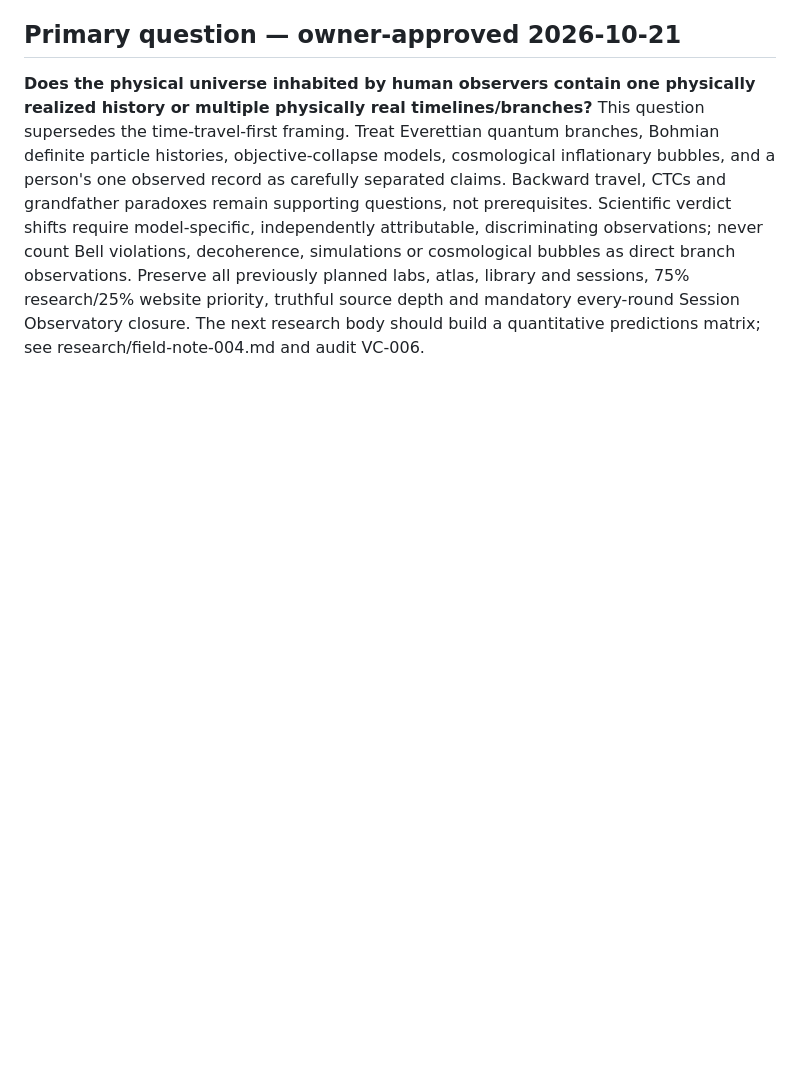
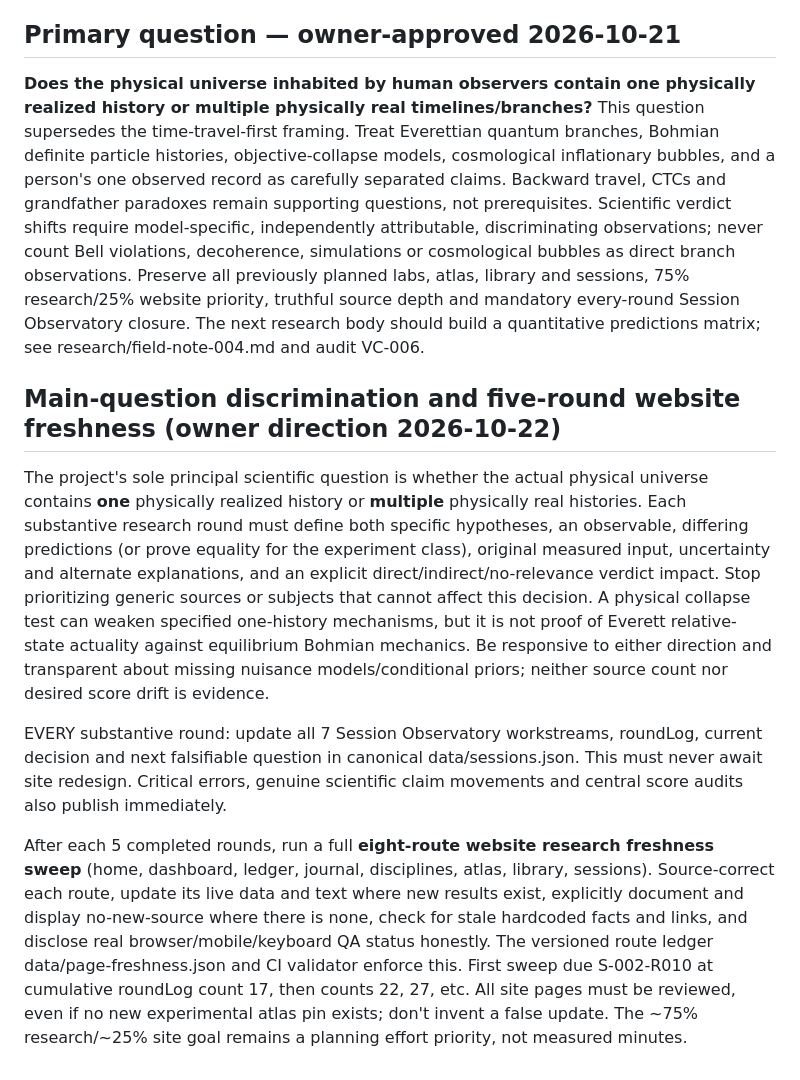
Before and after one commit to nikahanghojjati-oss/worldline-lab, a Markdown page: PROJECT_RULES.md, the part around the change. Drawn GitHub-style; blank space fills up the shorter version.

Commit message:
S-002-R009: prioritize falsifiable one-history-vs-many science, every-round session checks and mandatory five-round eight-page freshness

```diff
--- a/PROJECT_RULES.md
+++ b/PROJECT_RULES.md
@@ -59,3 +59,10 @@ Acceptance test for every round: can the project owner open `#sessions` and dist
 
 ## Primary question — owner-approved 2026-10-21
 **Does the physical universe inhabited by human observers contain one physically realized history or multiple physically real timelines/branches?** This question supersedes the time-travel-first framing. Treat Everettian quantum branches, Bohmian definite particle histories, objective-collapse models, cosmological inflationary bubbles, and a person's one observed record as carefully separated claims. Backward travel, CTCs and grandfather paradoxes remain supporting questions, not prerequisites. Scientific verdict shifts require model-specific, independently attributable, discriminating observations; never count Bell violations, decoherence, simulations or cosmological bubbles as direct branch observations. Preserve all previously planned labs, atlas, library and sessions, 75% research/25% website priority, truthful source depth and mandatory every-round Session Observatory closure. The next research body should build a quantitative predictions matrix; see research/field-note-004.md and audit VC-006.
+
+## Main-question discrimination and five-round website freshness (owner direction 2026-10-22)
+The project's sole principal scientific question is whether the actual physical universe contains **one** physically realized history or **multiple** physically real histories. Each substantive research round must define both specific hypotheses, an observable, differing predictions (or prove equality for the experiment class), original measured input, uncertainty and alternate explanations, and an explicit direct/indirect/no-relevance verdict impact. Stop prioritizing generic sources or subjects that cannot affect this decision. A physical collapse test can weaken specified one-history mechanisms, but it is not proof of Everett relative-state actuality against equilibrium Bohmian mechanics. Be responsive to either direction and transparent about missing nuisance models/conditional priors; neither source count nor desired score drift is evidence.
+
+EVERY substantive round: update all 7 Session Observatory workstreams, roundLog, current decision and next falsifiable question in canonical data/sessions.json. This must never await site redesign. Critical errors, genuine scientific claim movements and central score audits also publish immediately.
+
+After each 5 completed rounds, run a full **eight-route website research freshness sweep** (home, dashboard, ledger, journal, disciplines, atlas, library, sessions). Source-correct each route, update its live data and text where new results exist, explicitly document and display no-new-source where there is none, check for stale hardcoded facts and links, and disclose real browser/mobile/keyboard QA status honestly. The versioned route ledger data/page-freshness.json and CI validator enforce this. First sweep due S-002-R010 at cumulative roundLog count 17, then counts 22, 27, etc. All site pages must be reviewed, even if no new experimental atlas pin exists; don't invent a false update. The ~75% research/~25% site goal remains a planning effort priority, not measured minutes.
```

• • • •

Each line above should be printed again exactly, though the pictures should not be.

__Answer space__
Before and after one commit to nikahanghojjati-oss/worldline-lab, a Markdown page: PROJECT_RULES.md, the part around the change. Drawn GitHub-style; blank space fills up the shorter version.

Commit message:
S-002-R009: prioritize falsifiable one-history-vs-many science, every-round session checks and mandatory five-round eight-page freshness

```diff
--- a/PROJECT_RULES.md
+++ b/PROJECT_RULES.md
@@ -59,3 +59,10 @@ Acceptance test for every round: can the project owner open `#sessions` and dist
 
 ## Primary question — owner-approved 2026-10-21
 **Does the physical universe inhabited by human observers contain one physically realized history or multiple physically real timelines/branches?** This question supersedes the time-travel-first framing. Treat Everettian quantum branches, Bohmian definite particle histories, objective-collapse models, cosmological inflationary bubbles, and a person's one observed record as carefully separated claims. Backward travel, CTCs and grandfather paradoxes remain supporting questions, not prerequisites. Scientific verdict shifts require model-specific, independently attributable, discriminating observations; never count Bell violations, decoherence, simulations or cosmological bubbles as direct branch observations. Preserve all previously planned labs, atlas, library and sessions, 75% research/25% website priority, truthful source depth and mandatory every-round Session Observatory closure. The next research body should build a quantitative predictions matrix; see research/field-note-004.md and audit VC-006.
+
+## Main-question discrimination and five-round website freshness (owner direction 2026-10-22)
+The project's sole principal scientific question is whether the actual physical universe contains **one** physically realized history or **multiple** physically real histories. Each substantive research round must define both specific hypotheses, an observable, differing predictions (or prove equality for the experiment class), original measured input, uncertainty and alternate explanations, and an explicit direct/indirect/no-relevance verdict impact. Stop prioritizing generic sources or subjects that cannot affect this decision. A physical collapse test can weaken specified one-history mechanisms, but it is not proof of Everett relative-state actuality against equilibrium Bohmian mechanics. Be responsive to either direction and transparent about missing nuisance models/conditional priors; neither source count nor desired score drift is evidence.
+
+EVERY substantive round: update all 7 Session Observatory workstreams, roundLog, current decision and next falsifiable question in canonical data/sessions.json. This must never await site redesign. Critical errors, genuine scientific claim movements and central score audits also publish immediately.
+
+After each 5 completed rounds, run a full **eight-route website research freshness sweep** (home, dashboard, ledger, journal, disciplines, atlas, library, sessions). Source-correct each route, update its live data and text where new results exist, explicitly document and display no-new-source where there is none, check for stale hardcoded facts and links, and disclose real browser/mobile/keyboard QA status honestly. The versioned route ledger data/page-freshness.json and CI validator enforce this. First sweep due S-002-R010 at cumulative roundLog count 17, then counts 22, 27, etc. All site pages must be reviewed, even if no new experimental atlas pin exists; don't invent a false update. The ~75% research/~25% site goal remains a planning effort priority, not measured minutes.
```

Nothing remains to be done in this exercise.